→ **Required work**
Verbatim output of the lines below is required, with the images omitted.

→ **Stored data**
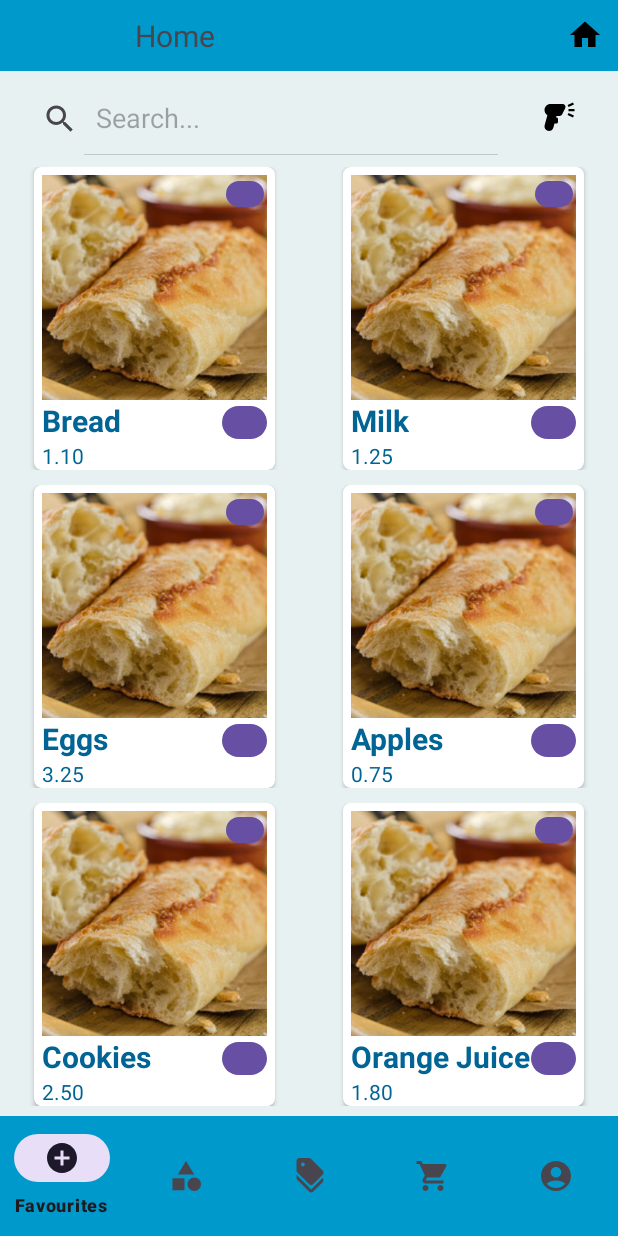
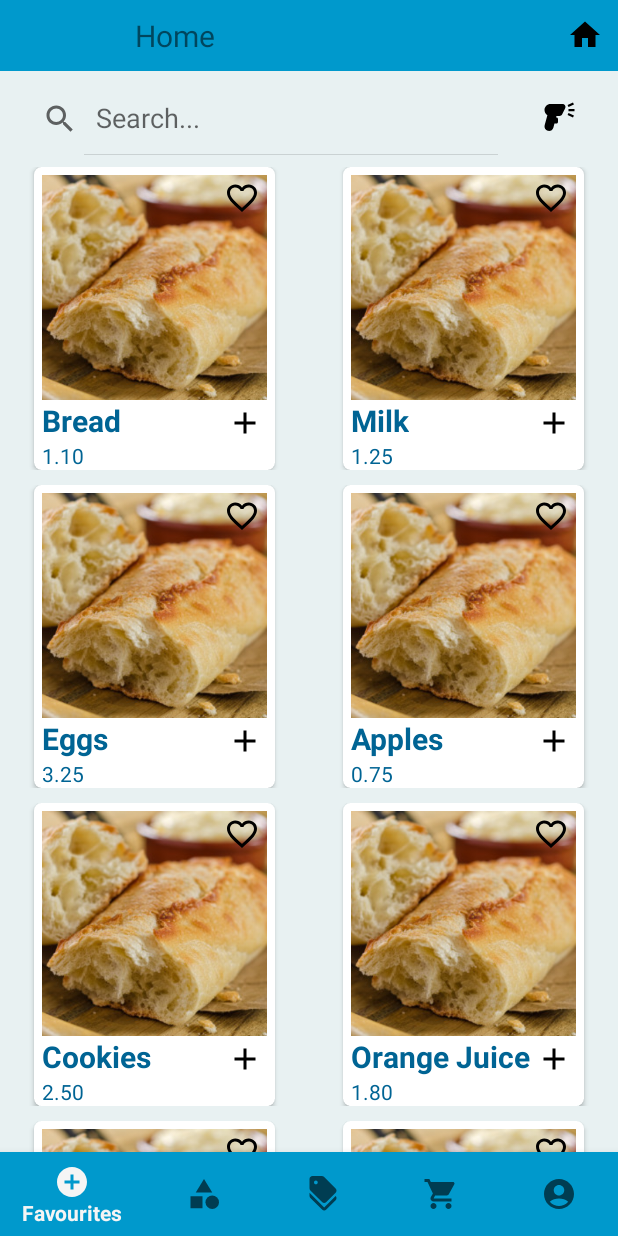
Before and after one commit to Frostlyx/group-27-app-development, an Android app: the MainFragment screen opened directly, with no data from a screen before it, on a phone screen of 412 x 824 dp. Run offline under Robolectric (Android 15) with nearby library versions, the phone set to English and light mode, and no system bars; libraries missing offline, so code that uses them is left out: com.google.zxing.integration, com.journeyapps.barcodescanner.

Commit message:
Changed buttons on products to favourites and shopping list icon

```diff
--- a/app/src/main/java/com/example/barcodescanner/customer/ProductRecyclerViewAdapter.java
+++ b/app/src/main/java/com/example/barcodescanner/customer/ProductRecyclerViewAdapter.java
@@ -5,6 +5,7 @@
 import android.view.View;
 import android.view.ViewGroup;
 import android.widget.Button;
+import android.widget.ImageButton;
 import android.widget.ImageView;
 import android.widget.TextView;
 
@@ -63,8 +64,8 @@
         ImageView productImage;
         TextView productName;
         TextView productPrice;
-        Button favouritesButton;
-        Button shoppingListButton;
+        ImageButton favouritesButton;
+        ImageButton shoppingListButton;
         public MyViewHolder(@NonNull View itemView, ProductRecyclerViewInterface recyclerViewInterface) {
             super(itemView);
 
--- a/app/src/main/res/layout/main_page_recycler_view_row.xml
+++ b/app/src/main/res/layout/main_page_recycler_view_row.xml
@@ -69,27 +69,25 @@
                 app:layout_constraintStart_toStartOf="parent"
                 app:layout_constraintTop_toBottomOf="@+id/product_name"/>
 
-            <Button
+            <ImageButton
                 android:id="@+id/favourites_button"
-                android:layout_width="25dp"
-                android:layout_height="25dp"
-                android:layout_marginRight="2dp"
-                android:icon="@drawable/baseline_favorite_border_24"
+                android:layout_width="30dp"
+                android:layout_height="30dp"
+                android:layout_marginEnd="2dp"
+                android:src="@drawable/baseline_favorite_border_24"
                 android:background="@null"
-                android:backgroundTint="@null"
-                android:text="fav"
                 app:layout_constraintEnd_toEndOf="@+id/product_image"
                 app:layout_constraintTop_toTopOf="@+id/product_image"/>
 
-            <Button
+            <ImageButton
                 android:id="@+id/shopping_list_button"
                 android:layout_width="30dp"
                 android:layout_height="30dp"
-                android:layout_marginRight="5dp"
-                android:text="shop"
+                android:layout_marginEnd="5dp"
+                android:src="@drawable/baseline_add_24"
+                android:background="@color/white"
                 app:layout_constraintTop_toBottomOf="@+id/product_image"
-                app:layout_constraintEnd_toEndOf="parent"
-                android:icon="@drawable/baseline_add_24"/>
+                app:layout_constraintEnd_toEndOf="parent" />
         </androidx.constraintlayout.widget.ConstraintLayout>
     </androidx.cardview.widget.CardView>
 </androidx.constraintlayout.widget.ConstraintLayout>
--- a/app/src/main/res/values-night/themes.xml
+++ b/app/src/main/res/values-night/themes.xml
@@ -1,6 +1,6 @@
 <resources xmlns:tools="http://schemas.android.com/tools">
     <!-- Base application theme. -->
-    <style name="Base.Theme.BarcodeScanner" parent="Theme.Material3.DayNight.NoActionBar">
+    <style name="Base.Theme.BarcodeScanner" parent="Theme.AppCompat.Light.NoActionBar">
         <!-- Customize your dark theme here. -->
         <!-- <item name="colorPrimary">@color/my_dark_primary</item> -->
     </style>
--- a/app/src/main/res/values/themes.xml
+++ b/app/src/main/res/values/themes.xml
@@ -1,6 +1,6 @@
 <resources xmlns:tools="http://schemas.android.com/tools">
     <!-- Base application theme. -->
-    <style name="Base.Theme.BarcodeScanner" parent="Theme.Material3.DayNight.NoActionBar">
+    <style name="Base.Theme.BarcodeScanner" parent="Theme.AppCompat.Light.NoActionBar">
         <!-- Customize your light theme here. -->
         <!-- <item name="colorPrimary">@color/my_light_primary</item> -->
     </style>
```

→ **Reply**
Before and after one commit to Frostlyx/group-27-app-development, an Android app: the MainFragment screen opened directly, with no data from a screen before it, on a phone screen of 412 x 824 dp. Run offline under Robolectric (Android 15) with nearby library versions, the phone set to English and light mode, and no system bars; libraries missing offline, so code that uses them is left out: com.google.zxing.integration, com.journeyapps.barcodescanner.

Commit message:
Changed buttons on products to favourites and shopping list icon

```diff
--- a/app/src/main/java/com/example/barcodescanner/customer/ProductRecyclerViewAdapter.java
+++ b/app/src/main/java/com/example/barcodescanner/customer/ProductRecyclerViewAdapter.java
@@ -5,6 +5,7 @@
 import android.view.View;
 import android.view.ViewGroup;
 import android.widget.Button;
+import android.widget.ImageButton;
 import android.widget.ImageView;
 import android.widget.TextView;
 
@@ -63,8 +64,8 @@
         ImageView productImage;
         TextView productName;
         TextView productPrice;
-        Button favouritesButton;
-        Button shoppingListButton;
+        ImageButton favouritesButton;
+        ImageButton shoppingListButton;
         public MyViewHolder(@NonNull View itemView, ProductRecyclerViewInterface recyclerViewInterface) {
             super(itemView);
 
--- a/app/src/main/res/layout/main_page_recycler_view_row.xml
+++ b/app/src/main/res/layout/main_page_recycler_view_row.xml
@@ -69,27 +69,25 @@
                 app:layout_constraintStart_toStartOf="parent"
                 app:layout_constraintTop_toBottomOf="@+id/product_name"/>
 
-            <Button
+            <ImageButton
                 android:id="@+id/favourites_button"
-                android:layout_width="25dp"
-                android:layout_height="25dp"
-                android:layout_marginRight="2dp"
-                android:icon="@drawable/baseline_favorite_border_24"
+                android:layout_width="30dp"
+                android:layout_height="30dp"
+                android:layout_marginEnd="2dp"
+                android:src="@drawable/baseline_favorite_border_24"
                 android:background="@null"
-                android:backgroundTint="@null"
-                android:text="fav"
                 app:layout_constraintEnd_toEndOf="@+id/product_image"
                 app:layout_constraintTop_toTopOf="@+id/product_image"/>
 
-            <Button
+            <ImageButton
                 android:id="@+id/shopping_list_button"
                 android:layout_width="30dp"
                 android:layout_height="30dp"
-                android:layout_marginRight="5dp"
-                android:text="shop"
+                android:layout_marginEnd="5dp"
+                android:src="@drawable/baseline_add_24"
+                android:background="@color/white"
                 app:layout_constraintTop_toBottomOf="@+id/product_image"
-                app:layout_constraintEnd_toEndOf="parent"
-                android:icon="@drawable/baseline_add_24"/>
+                app:layout_constraintEnd_toEndOf="parent" />
         </androidx.constraintlayout.widget.ConstraintLayout>
     </androidx.cardview.widget.CardView>
 </androidx.constraintlayout.widget.ConstraintLayout>
--- a/app/src/main/res/values-night/themes.xml
+++ b/app/src/main/res/values-night/themes.xml
@@ -1,6 +1,6 @@
 <resources xmlns:tools="http://schemas.android.com/tools">
     <!-- Base application theme. -->
-    <style name="Base.Theme.BarcodeScanner" parent="Theme.Material3.DayNight.NoActionBar">
+    <style name="Base.Theme.BarcodeScanner" parent="Theme.AppCompat.Light.NoActionBar">
         <!-- Customize your dark theme here. -->
         <!-- <item name="colorPrimary">@color/my_dark_primary</item> -->
     </style>
--- a/app/src/main/res/values/themes.xml
+++ b/app/src/main/res/values/themes.xml
@@ -1,6 +1,6 @@
 <resources xmlns:tools="http://schemas.android.com/tools">
     <!-- Base application theme. -->
-    <style name="Base.Theme.BarcodeScanner" parent="Theme.Material3.DayNight.NoActionBar">
+    <style name="Base.Theme.BarcodeScanner" parent="Theme.AppCompat.Light.NoActionBar">
         <!-- Customize your light theme here. -->
         <!-- <item name="colorPrimary">@color/my_light_primary</item> -->
     </style>
```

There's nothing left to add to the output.